** Exercise material follows **

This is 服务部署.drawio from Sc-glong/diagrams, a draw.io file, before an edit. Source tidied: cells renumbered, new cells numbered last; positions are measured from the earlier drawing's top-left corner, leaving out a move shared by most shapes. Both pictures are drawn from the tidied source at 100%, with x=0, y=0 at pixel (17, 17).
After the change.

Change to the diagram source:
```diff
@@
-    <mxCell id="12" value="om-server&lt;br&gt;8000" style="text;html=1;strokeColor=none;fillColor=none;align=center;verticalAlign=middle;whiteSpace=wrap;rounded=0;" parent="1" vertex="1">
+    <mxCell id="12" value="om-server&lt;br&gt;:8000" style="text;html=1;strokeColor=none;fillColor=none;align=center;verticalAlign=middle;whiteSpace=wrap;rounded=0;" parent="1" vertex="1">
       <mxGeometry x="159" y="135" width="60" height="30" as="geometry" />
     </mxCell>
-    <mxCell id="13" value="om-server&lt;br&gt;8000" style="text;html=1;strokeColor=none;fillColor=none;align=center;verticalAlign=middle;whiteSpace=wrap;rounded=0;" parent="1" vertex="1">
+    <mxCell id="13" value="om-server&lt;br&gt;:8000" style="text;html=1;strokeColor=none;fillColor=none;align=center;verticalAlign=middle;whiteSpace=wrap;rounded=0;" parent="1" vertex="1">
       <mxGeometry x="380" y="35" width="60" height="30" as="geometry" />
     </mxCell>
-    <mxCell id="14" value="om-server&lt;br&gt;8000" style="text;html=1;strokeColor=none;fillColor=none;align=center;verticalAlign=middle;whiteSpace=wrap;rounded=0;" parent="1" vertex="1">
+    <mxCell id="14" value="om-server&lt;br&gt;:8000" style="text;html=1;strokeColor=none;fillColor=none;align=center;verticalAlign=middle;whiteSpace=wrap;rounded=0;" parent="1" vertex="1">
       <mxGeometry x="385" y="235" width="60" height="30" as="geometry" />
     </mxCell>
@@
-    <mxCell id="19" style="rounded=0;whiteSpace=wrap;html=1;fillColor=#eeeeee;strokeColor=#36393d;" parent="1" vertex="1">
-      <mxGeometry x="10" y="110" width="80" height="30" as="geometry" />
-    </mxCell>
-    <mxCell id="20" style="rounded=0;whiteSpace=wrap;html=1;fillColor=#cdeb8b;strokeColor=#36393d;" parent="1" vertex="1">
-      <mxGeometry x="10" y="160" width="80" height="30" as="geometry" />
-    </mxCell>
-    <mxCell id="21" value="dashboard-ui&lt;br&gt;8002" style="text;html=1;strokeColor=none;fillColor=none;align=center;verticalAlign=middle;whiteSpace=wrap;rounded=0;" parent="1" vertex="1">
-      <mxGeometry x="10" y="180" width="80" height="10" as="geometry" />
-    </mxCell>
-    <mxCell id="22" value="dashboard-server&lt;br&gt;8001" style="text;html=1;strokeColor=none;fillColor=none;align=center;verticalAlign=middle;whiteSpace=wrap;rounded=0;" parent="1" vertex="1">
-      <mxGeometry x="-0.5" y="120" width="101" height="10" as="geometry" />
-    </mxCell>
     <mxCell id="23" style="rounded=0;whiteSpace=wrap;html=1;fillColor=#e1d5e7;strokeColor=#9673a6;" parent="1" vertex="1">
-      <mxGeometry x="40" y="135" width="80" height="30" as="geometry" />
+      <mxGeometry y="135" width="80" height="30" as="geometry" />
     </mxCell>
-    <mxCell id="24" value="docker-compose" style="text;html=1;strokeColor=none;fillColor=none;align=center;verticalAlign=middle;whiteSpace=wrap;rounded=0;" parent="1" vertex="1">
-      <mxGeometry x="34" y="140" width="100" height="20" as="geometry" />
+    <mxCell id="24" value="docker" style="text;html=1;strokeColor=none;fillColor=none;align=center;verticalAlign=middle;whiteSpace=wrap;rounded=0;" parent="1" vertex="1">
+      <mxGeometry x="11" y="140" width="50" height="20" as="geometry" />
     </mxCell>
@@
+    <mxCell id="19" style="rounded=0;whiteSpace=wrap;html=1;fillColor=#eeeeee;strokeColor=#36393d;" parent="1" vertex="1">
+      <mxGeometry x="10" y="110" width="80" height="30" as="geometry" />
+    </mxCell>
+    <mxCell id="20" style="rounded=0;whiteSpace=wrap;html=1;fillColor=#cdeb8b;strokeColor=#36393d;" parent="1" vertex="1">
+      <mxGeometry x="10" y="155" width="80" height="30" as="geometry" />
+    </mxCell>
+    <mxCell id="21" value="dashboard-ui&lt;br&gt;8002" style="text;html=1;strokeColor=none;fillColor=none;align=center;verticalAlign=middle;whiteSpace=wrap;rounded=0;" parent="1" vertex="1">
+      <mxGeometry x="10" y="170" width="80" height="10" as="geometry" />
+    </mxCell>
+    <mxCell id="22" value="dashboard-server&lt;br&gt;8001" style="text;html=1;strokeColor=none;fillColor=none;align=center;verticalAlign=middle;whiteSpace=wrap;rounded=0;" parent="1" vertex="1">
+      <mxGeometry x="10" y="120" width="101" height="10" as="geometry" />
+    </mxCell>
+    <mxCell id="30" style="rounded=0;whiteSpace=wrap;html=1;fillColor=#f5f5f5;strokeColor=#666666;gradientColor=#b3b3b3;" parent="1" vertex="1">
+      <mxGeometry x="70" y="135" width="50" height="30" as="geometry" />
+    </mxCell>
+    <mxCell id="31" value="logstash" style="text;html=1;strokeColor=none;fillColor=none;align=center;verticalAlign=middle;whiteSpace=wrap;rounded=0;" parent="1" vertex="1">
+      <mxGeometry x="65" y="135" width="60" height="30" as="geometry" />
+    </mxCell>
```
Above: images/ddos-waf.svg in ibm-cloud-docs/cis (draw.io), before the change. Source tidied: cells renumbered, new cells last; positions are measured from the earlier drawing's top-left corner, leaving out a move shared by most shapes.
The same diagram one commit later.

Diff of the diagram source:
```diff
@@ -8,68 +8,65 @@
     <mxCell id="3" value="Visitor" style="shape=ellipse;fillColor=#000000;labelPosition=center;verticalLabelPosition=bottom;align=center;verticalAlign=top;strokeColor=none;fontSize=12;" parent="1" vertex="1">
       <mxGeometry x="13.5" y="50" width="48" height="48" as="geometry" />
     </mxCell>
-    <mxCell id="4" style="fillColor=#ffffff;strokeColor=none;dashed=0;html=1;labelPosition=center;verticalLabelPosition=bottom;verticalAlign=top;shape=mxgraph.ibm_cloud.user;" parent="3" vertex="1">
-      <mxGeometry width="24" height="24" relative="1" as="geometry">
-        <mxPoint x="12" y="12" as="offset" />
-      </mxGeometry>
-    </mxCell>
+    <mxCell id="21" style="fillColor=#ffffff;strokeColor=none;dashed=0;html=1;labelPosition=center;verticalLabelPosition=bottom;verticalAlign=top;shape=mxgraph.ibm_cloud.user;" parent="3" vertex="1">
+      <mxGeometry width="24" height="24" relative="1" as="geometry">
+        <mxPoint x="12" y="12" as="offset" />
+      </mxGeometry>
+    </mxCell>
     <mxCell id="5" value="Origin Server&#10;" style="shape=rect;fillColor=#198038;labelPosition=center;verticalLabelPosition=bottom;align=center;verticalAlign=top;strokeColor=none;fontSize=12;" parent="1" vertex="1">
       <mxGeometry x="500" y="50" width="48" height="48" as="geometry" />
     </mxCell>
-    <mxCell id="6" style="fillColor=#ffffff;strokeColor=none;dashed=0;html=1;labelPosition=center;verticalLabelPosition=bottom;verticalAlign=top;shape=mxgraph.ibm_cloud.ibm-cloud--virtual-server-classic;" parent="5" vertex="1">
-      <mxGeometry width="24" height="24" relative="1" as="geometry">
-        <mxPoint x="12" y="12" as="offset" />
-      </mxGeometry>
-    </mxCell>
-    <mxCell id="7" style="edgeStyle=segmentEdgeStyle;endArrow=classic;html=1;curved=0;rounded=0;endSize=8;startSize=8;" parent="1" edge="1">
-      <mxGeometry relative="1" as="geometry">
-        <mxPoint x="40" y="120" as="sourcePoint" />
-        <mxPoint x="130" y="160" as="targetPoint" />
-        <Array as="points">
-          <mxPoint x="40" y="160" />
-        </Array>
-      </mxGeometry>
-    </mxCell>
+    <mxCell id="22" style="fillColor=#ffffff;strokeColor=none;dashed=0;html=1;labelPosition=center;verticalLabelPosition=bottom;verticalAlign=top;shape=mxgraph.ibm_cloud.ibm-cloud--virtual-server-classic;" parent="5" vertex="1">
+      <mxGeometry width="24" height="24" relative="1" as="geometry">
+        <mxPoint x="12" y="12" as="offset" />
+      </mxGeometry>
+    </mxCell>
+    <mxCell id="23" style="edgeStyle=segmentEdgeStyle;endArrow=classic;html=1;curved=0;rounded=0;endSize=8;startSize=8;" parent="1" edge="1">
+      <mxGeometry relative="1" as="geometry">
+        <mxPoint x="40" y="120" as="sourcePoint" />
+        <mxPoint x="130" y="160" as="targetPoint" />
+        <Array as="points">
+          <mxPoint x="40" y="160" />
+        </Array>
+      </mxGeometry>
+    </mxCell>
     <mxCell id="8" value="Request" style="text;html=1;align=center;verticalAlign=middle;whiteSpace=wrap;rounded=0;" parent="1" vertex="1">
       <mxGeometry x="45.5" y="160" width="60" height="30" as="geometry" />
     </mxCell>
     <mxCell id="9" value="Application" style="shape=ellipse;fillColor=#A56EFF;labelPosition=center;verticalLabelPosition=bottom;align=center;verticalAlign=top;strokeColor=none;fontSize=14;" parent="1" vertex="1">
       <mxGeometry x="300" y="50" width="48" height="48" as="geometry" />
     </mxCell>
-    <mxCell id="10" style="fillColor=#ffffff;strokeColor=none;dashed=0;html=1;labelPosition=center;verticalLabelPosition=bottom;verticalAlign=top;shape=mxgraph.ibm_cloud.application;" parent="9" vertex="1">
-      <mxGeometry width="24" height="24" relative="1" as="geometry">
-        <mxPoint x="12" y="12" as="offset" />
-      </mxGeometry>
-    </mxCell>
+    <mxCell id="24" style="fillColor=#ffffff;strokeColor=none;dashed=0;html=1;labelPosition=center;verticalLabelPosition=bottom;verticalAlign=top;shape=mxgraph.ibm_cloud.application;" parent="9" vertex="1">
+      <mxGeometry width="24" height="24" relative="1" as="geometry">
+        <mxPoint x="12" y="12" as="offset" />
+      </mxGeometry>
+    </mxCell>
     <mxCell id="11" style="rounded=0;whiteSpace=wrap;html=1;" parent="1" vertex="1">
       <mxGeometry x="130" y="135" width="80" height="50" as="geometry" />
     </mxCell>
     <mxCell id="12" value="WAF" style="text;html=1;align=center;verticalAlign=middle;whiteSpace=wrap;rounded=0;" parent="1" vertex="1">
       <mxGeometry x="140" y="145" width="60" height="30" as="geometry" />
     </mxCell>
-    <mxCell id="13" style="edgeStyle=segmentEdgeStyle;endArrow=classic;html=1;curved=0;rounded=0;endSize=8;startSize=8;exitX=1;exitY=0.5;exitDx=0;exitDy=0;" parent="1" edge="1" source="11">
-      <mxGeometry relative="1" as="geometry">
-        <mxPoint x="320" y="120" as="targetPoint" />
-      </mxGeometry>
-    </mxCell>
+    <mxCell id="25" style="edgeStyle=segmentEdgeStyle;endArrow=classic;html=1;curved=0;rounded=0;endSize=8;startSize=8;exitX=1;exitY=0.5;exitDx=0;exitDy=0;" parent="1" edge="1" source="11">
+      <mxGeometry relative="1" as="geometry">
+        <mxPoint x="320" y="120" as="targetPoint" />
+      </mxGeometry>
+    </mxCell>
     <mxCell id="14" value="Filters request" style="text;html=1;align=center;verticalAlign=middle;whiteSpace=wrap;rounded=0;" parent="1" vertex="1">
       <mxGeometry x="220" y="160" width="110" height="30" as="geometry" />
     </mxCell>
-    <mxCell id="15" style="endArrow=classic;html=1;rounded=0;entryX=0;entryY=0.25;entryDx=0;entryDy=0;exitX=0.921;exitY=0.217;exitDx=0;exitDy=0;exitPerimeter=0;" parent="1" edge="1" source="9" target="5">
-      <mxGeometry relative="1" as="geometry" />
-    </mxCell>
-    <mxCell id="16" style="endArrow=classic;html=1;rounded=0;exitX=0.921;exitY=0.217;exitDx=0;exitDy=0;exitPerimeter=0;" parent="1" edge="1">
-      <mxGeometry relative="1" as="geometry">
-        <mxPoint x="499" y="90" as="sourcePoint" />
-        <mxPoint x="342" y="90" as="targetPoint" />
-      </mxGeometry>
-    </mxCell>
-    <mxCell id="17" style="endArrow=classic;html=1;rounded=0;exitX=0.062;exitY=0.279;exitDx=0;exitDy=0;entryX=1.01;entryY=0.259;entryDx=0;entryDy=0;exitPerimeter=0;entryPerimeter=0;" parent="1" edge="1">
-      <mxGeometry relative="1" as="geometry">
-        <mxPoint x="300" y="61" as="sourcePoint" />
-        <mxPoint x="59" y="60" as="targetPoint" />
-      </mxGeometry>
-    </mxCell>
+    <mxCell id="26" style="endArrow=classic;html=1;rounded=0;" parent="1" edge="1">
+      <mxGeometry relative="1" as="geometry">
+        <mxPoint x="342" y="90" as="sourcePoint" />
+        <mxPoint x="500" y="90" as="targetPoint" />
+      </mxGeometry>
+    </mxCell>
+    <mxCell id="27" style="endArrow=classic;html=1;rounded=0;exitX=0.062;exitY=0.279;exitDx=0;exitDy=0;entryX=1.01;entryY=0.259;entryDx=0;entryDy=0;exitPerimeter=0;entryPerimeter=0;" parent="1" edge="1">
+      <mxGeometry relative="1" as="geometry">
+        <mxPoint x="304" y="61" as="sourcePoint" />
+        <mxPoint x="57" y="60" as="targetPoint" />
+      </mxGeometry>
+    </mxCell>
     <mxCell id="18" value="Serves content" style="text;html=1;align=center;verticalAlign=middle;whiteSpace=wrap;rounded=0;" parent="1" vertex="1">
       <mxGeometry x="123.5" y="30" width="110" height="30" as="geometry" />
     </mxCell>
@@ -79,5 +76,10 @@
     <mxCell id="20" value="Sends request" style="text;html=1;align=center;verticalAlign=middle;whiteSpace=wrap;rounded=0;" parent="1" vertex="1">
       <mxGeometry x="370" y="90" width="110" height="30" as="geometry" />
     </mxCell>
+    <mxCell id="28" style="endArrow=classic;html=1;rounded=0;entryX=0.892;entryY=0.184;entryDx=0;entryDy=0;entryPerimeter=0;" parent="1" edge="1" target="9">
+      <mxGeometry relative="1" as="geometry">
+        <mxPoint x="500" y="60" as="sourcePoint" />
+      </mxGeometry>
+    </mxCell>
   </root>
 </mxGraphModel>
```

** End of Exercise material **

**Exercise description**
Each line in the data that holds the word "eeeeee" must be copied.

**Response to the exercise**
-    <mxCell id="19" style="rounded=0;whiteSpace=wrap;html=1;fillColor=#eeeeee;strokeColor=#36393d;" parent="1" vertex="1">
+    <mxCell id="19" style="rounded=0;whiteSpace=wrap;html=1;fillColor=#eeeeee;strokeColor=#36393d;" parent="1" vertex="1">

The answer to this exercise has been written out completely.